(Provided entries)
.....

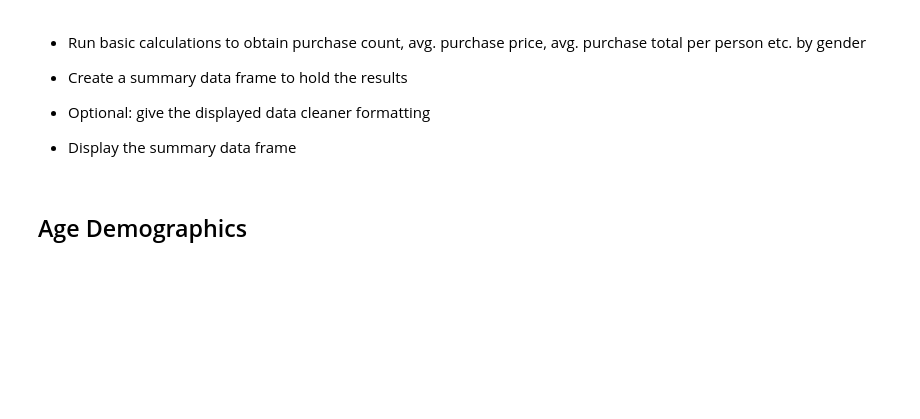
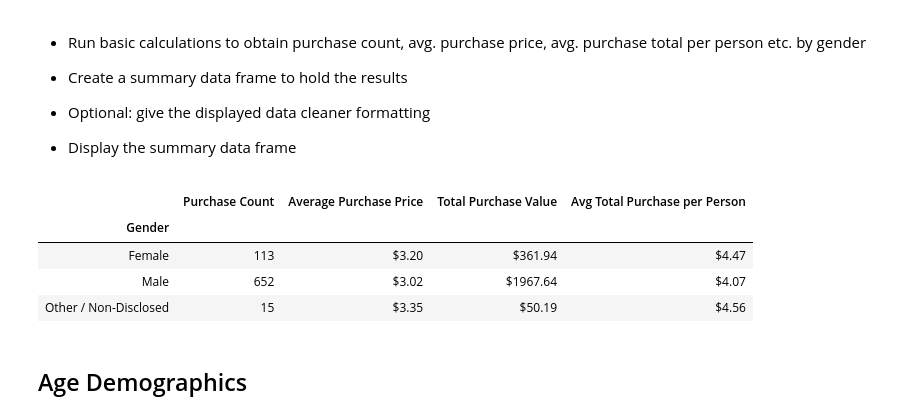
Before and after one commit to heathertzou96/pandas-challenge, a Jupyter notebook: HeroesOfPymoli/HeroesOfPymoli_starter.ipynb, the cells around one changed output. Saved outputs shown, nothing was run; the diff lists cells and outputs as text; code cells hidden in the pictures; blank space fills up the shorter version.

```diff
--- a/HeroesOfPymoli/HeroesOfPymoli_starter.ipynb
+++ b/HeroesOfPymoli/HeroesOfPymoli_starter.ipynb
@@ -132,8 +130,44 @@ gender_summary
 
 
 * Display the summary data frame
-# %%
-grouped_gender = purchase_data.groupby(["Gender"])
+# %%
+#grouped_gender = purchase_data.groupby(["Gender"])
+
+purchase_count = grouped_gender["Item ID"].count()
+purchase_count
+
+#purchase_price = grouped_gender["Price"].value_counts()
+#purchase_price
+total_purchase_price = grouped_gender["Price"].sum()
+total_purchase_price
+avg_purchase_price = total_purchase_price / purchase_count
+avg_purchase_price
+
+total_purchase_value = purchase_count * avg_purchase_price
+total_purchase_value
+
+avg_total_purchase = total_purchase_value / gender_count
+avg_total_purchase
+
+gender_purchase_summary = pd.DataFrame(
+    {"Purchase Count": purchase_count,
+     "Average Purchase Price": avg_purchase_price,
+     "Total Purchase Value": total_purchase_value,
+     "Avg Total Purchase per Person": avg_total_purchase
+    }
+)
+
+gender_purchase_summary["Average Purchase Price"] = gender_purchase_summary["Average Purchase Price"].map("${:.2f}".format)
+gender_purchase_summary["Total Purchase Value"] = gender_purchase_summary["Total Purchase Value"].map("${:.2f}".format)
+gender_purchase_summary["Avg Total Purchase per Person"] = gender_purchase_summary["Avg Total Purchase per Person"].map("${:.2f}".format)
+
+gender_purchase_summary
+# %% [output]
+|  | Purchase Count | Average Purchase Price | Total Purchase Value | Avg Total Purchase per Person |
+| Gender |  |  |  |  |
+| Female | 113 | $3.20 | $361.94 | $4.47 |
+| Male | 652 | $3.02 | $1967.64 | $4.07 |
+| Other / Non-Disclosed | 15 | $3.35 | $50.19 | $4.56 |
 # %% [markdown]
 ## Age Demographics
 # %% [markdown]
```
Also changed, not shown: parts of 7 cells of this notebook.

.....

Identify the lines above that contain the word "cells", then copy them.

(Output of the exercise)
Before and after one commit to heathertzou96/pandas-challenge, a Jupyter notebook: HeroesOfPymoli/HeroesOfPymoli_starter.ipynb, the cells around one changed output. Saved outputs shown, nothing was run; the diff lists cells and outputs as text; code cells hidden in the pictures; blank space fills up the shorter version.
Also changed, not shown: parts of 7 cells of this notebook.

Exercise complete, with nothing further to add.